Despite soaring interest in betting on the Super Bowl last month, sports wagers cratered by more than $215 million between January and February, according to state gaming regulators.
In January, patrons wagered $958 million at the state’s sportsbooks, the lion’s share of it online. Then in February, they wagered less than $743 million, according to data posted March 16 by the New Jersey Division of Gaming Enforcement.
All told, in-person activity at the state’s nine casinos continued to nosedive because of the COVID-19 pandemic and a litany of in-person capacity restrictions meant to curb the spread of the virus.
Total gaming revenue was $288 million last month, just a 0.3% increase from the $287 million gambling in February 2020.
Casino patronage at the brick and mortar locations fell 32.1% between February 2020 and last month, according to state data.
Between March and July, casinos had to entirely shut down their in-person operations and rely solely on mobile and online gambling. Online gambling grew 80% year over year, with the house taking home $52 million in February 2020 and nearly $94 million this past February.
The Lloyd D. Levenson Institute for Gaming, Hospitality and Tourism at Stockton University estimated that over the past year, in-person gaming revenue dropped 48% while online and gaming revenue shot up 92%.
Trade shows and meetings dropped by 89%, which meant nearly 600,000 fewer visitors to the city during the pandemic and the collapse of an estimated $260 million in visitor spending, according to an analysis by the LIGHT Institute released March 16.
“Internet gaming and sports wagering continued to provide dependable sources of revenue for the gaming industry during February,” James Plousis, who chairs the state’s Casino Control Commission, said in a March 16 statement.
“Casino win could not compare to the pre-pandemic results of last year, before restrictions on capacity, amenities, and entertainment were implemented.”

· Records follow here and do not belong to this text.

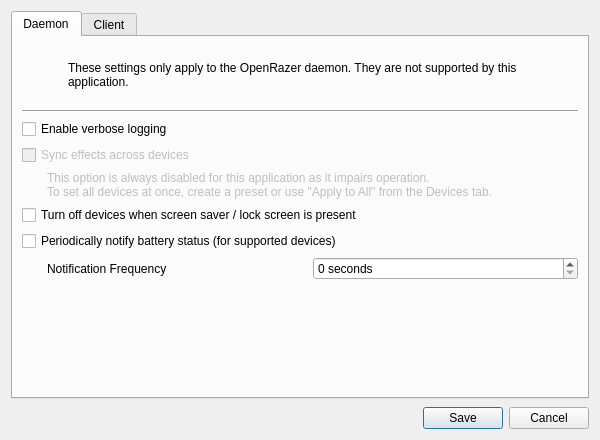
This is data/qt/openrazer-config.ui in polychromatic/polychromatic as Qt 5 draws it before an edit. The edited form follows.
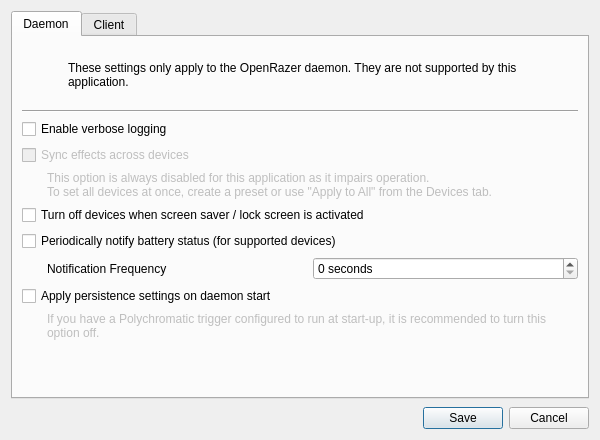
This is the edited form. Icons and pictures are not drawn.

Commit message:
openrazer: Add "restore_persistence" config option
Introduced in OpenRazer 3.0.1.

Diff of the .ui file:
```diff
--- a/data/qt/openrazer-config.ui
+++ b/data/qt/openrazer-config.ui
@@ -137,7 +137,7 @@
        <item>
         <widget class="QCheckBox" name="devices_off_on_screensaver">
          <property name="text">
-          <string extracomment="Checkbox for configuring OpenRazer">Turn off devices when screen saver / lock screen is present</string>
+          <string extracomment="Checkbox for configuring OpenRazer">Turn off devices when screen saver / lock screen is activated</string>
          </property>
         </widget>
        </item>
@@ -183,6 +183,29 @@
          </layout>
         </widget>
        </item>
+       <item>
+        <widget class="QCheckBox" name="restore_persistence">
+         <property name="text">
+          <string>Apply persistence settings on daemon start</string>
+         </property>
+        </widget>
+       </item>
+       <item>
+        <widget class="QLabel" name="restore_persistence_note">
+         <property name="enabled">
+          <bool>false</bool>
+         </property>
+         <property name="text">
+          <string>If you have a Polychromatic trigger configured to run at start-up, it is recommended to turn this option off.</string>
+         </property>
+         <property name="wordWrap">
+          <bool>true</bool>
+         </property>
+         <property name="indent">
+          <number>25</number>
+         </property>
+        </widget>
+       </item>
        <item>
         <spacer name="verticalSpacer">
          <property name="orientation">
```
The commit also changes 1 other file.
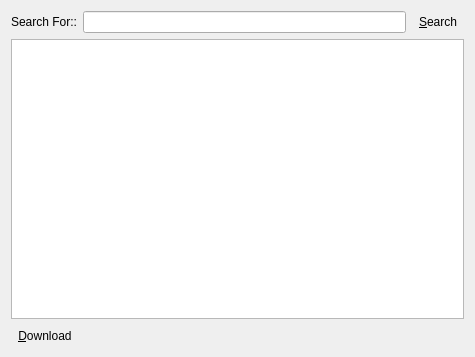
Before: the Qt Designer form ui/searchdialog.ui in shaan7/Kapotah, drawn with Qt 5.
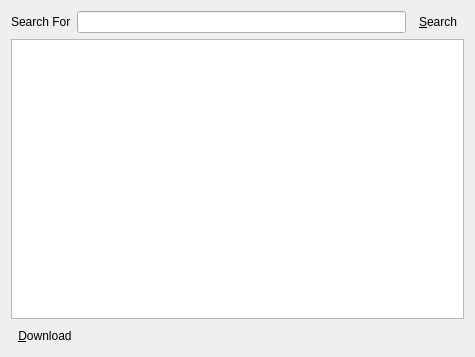
After: the same form once the commit is applied.

The edit to the form file:
```diff
--- a/ui/searchdialog.ui
+++ b/ui/searchdialog.ui
@@ -15,13 +15,11 @@
   </property>
   <layout class="QGridLayout" name="gridLayout">
    <item row="0" column="0">
-    <layout class="QVBoxLayout" name="verticalLayout">
-     <item>
       <layout class="QHBoxLayout" name="horizontalLayout">
        <item>
         <widget class="QLabel" name="label">
          <property name="text">
-          <string>Search For::</string>
+        <string>Search For</string>
          </property>
         </widget>
        </item>
@@ -58,8 +56,6 @@
       </widget>
      </item>
     </layout>
-   </item>
-  </layout>
  </widget>
  <resources/>
  <connections/>
```
Left out of the diff: 20 changed lines with no effect on the pictures. Lines whose indentation alone changed are shown as unchanged.
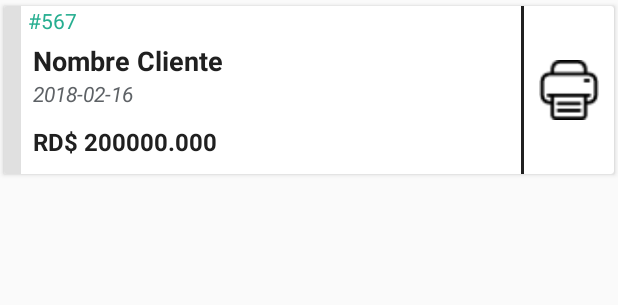
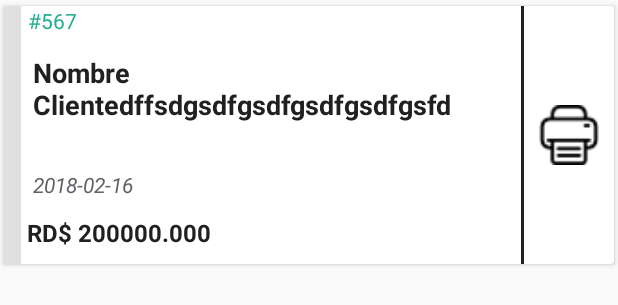
Before and after one commit to aneudyHub/lsp_android, an Android app: the layout item_historial_pagos.xml on its own in the app's theme, with its tools: preview values and no code run, on a phone screen of 412 x 824 dp. Shown: the top 305 px of the screen. Run offline under Robolectric (Android 15) with nearby library versions, the phone set to English and light mode, and no system bars.

Commit message:
Ajustes de vista y Monto restante listo

```diff
--- a/app/src/main/res/layout/item_historial_pagos.xml
+++ b/app/src/main/res/layout/item_historial_pagos.xml
@@ -4,7 +4,7 @@
     xmlns:tools="http://schemas.android.com/tools"
     android:id="@+id/Layout"
     android:layout_width="match_parent"
-    android:layout_height="120dp"
+    android:layout_height="180dp"
     android:foreground="?android:attr/selectableItemBackground"
     app:cardUseCompatPadding="true">
 
@@ -32,7 +32,7 @@
             android:layout_height="wrap_content"
             android:layout_marginEnd="8dp"
             android:layout_marginStart="8dp"
-            android:layout_marginTop="24dp"
+            android:layout_marginTop="32dp"
             android:textColor="@color/negro87"
             android:textSize="18sp"
             android:textStyle="bold"
@@ -40,7 +40,7 @@
             app:layout_constraintHorizontal_bias="0.187"
             app:layout_constraintStart_toEndOf="@+id/appointment_status"
             app:layout_constraintTop_toTopOf="parent"
-            tools:text="Nombre Cliente" />
+            tools:text="Nombre Clientedffsdgsdfgsdfgsdfgsdfgsfd" />
 
         <TextView
             android:id="@+id/idPrestamoH"
@@ -58,15 +58,16 @@
         <TextView
             android:id="@+id/fechaCobro"
             android:layout_width="0dp"
-            android:layout_height="wrap_content"
+            android:layout_height="24dp"
             android:layout_marginEnd="8dp"
             android:layout_marginStart="8dp"
             android:maxLines="5"
             android:textColor="@color/input_register_hint"
             android:textSize="14sp"
             android:textStyle="italic"
+            app:layout_constraintBottom_toBottomOf="@+id/montoCobrado"
             app:layout_constraintEnd_toStartOf="@+id/vertical_separator1"
-            app:layout_constraintHorizontal_bias="0.0"
+            app:layout_constraintHorizontal_bias="0.187"
             app:layout_constraintStart_toEndOf="@+id/appointment_status"
             app:layout_constraintTop_toBottomOf="@+id/nombre_cliente"
             tools:text="2018-02-16" />
@@ -75,9 +76,9 @@
         <TextView
             android:id="@+id/montoCobrado"
             android:layout_width="wrap_content"
-            android:layout_height="wrap_content"
+            android:layout_height="24dp"
             android:layout_marginBottom="8dp"
-            android:layout_marginStart="8dp"
+            android:layout_marginStart="4dp"
             android:layout_marginTop="8dp"
             android:text="RD$ 200000.000"
             android:textAppearance="?android:attr/textAppearanceSmall"
@@ -86,7 +87,8 @@
             android:textStyle="bold"
             app:layout_constraintBottom_toBottomOf="parent"
             app:layout_constraintStart_toEndOf="@+id/appointment_status"
-            app:layout_constraintTop_toBottomOf="@+id/fechaCobro" />
+            app:layout_constraintTop_toBottomOf="@+id/fechaCobro"
+            app:layout_constraintVertical_bias="1.0" />
 
 
         <View
--- a/app/src/main/res/layout/item_lista_cuota.xml
+++ b/app/src/main/res/layout/item_lista_cuota.xml
@@ -134,6 +134,7 @@
             android:text="0000"
             android:textAppearance="?android:attr/textAppearanceSmall"
             android:textColor="@color/naranja"
+            android:textSize="18dp"
             android:textStyle="italic"
             app:layout_constraintRight_toRightOf="parent"
             app:layout_constraintTop_toBottomOf="@+id/fecha" />
@@ -146,6 +147,7 @@
             android:layout_marginBottom="8dp"
             android:layout_marginStart="4dp"
             android:layout_marginTop="8dp"
+            android:textSize="18dp"
             android:ellipsize="end"
             android:maxLines="1"
             android:textColor="@color/naranja"
```
Also changed, not shown: app/src/main/java/com/system/lsp/ui/Pagos/CuotasAdapter.java (+15 -11 lines), app/src/main/res/layout/cuota_item.xml (+8 -4 lines).
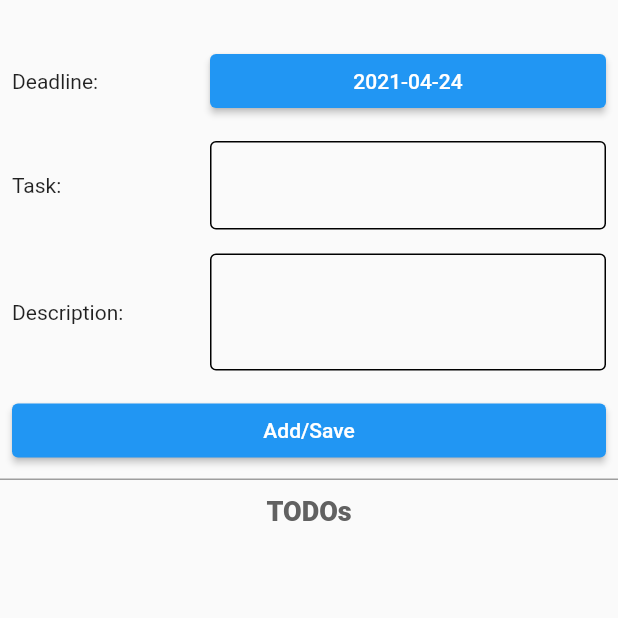
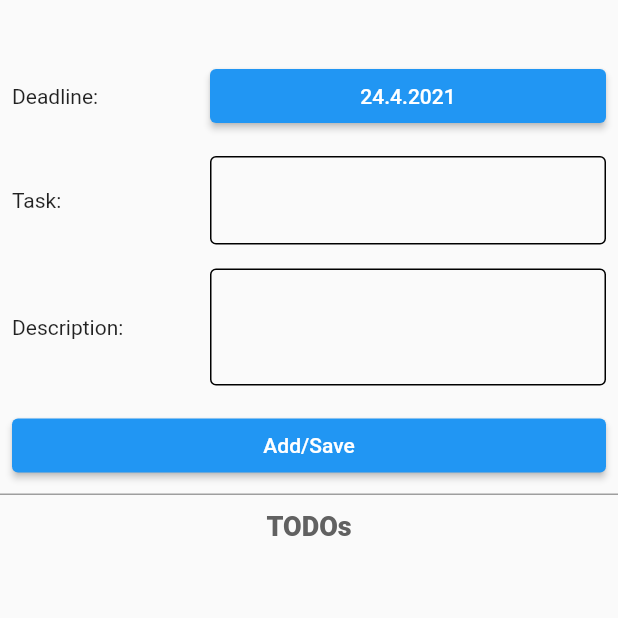
Before and after one commit to mmstq/sample, a Flutter app: the screen it shows after launch, on a phone screen of 412 x 824 dp, the top half of it. Run offline on Flutter 3.47's test engine with Material 2 defaults, Android fonts, the phone set to English and light mode, and no system bars; our stand-ins replace flutter_slidable.

Commit message:
first commit

```diff
--- a/lib/main.dart
+++ b/lib/main.dart
@@ -60,14 +60,14 @@ class _HomeState extends State<Home> {
         builder: (ctx, snapshot) => Column(
           children: [
             Padding(
-              padding: const EdgeInsets.fromLTRB(8, 30, 8, 8),
+              padding: const EdgeInsets.fromLTRB(8, 40, 8, 8),
               child: Row(
                 children: [
                   Expanded(flex: 1, child: Text('Deadline:')),
                   Expanded(
                       flex: 2,
                       child: ElevatedButton(
-                        child: Text("${pickedDate.toLocal()}".split(' ')[0]),
+                        child: Text('${pickedDate.day}.${pickedDate.month}.${pickedDate.year}'),
                         onPressed: () => _selectDate(context),
                       ))
                 ],
@@ -191,7 +191,7 @@ class _HomeState extends State<Home> {
                                     Expanded(
                                       flex: 2,
                                       child: Text(
-                                        '${date.day}-${date.month}-${date.year}',
+                                        '${date.day}.${date.month}.${date.year}',
                                         style: TextStyle(
                                             fontSize: 18,
                                             color: isDue
```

Days before the Super Bowl, indoor capacity at casinos and indoor dining was expanded from 25% to 35%. It goes up again this Friday from 35% to 50%, and Plousis said that could “help speed the casino’s recovery.”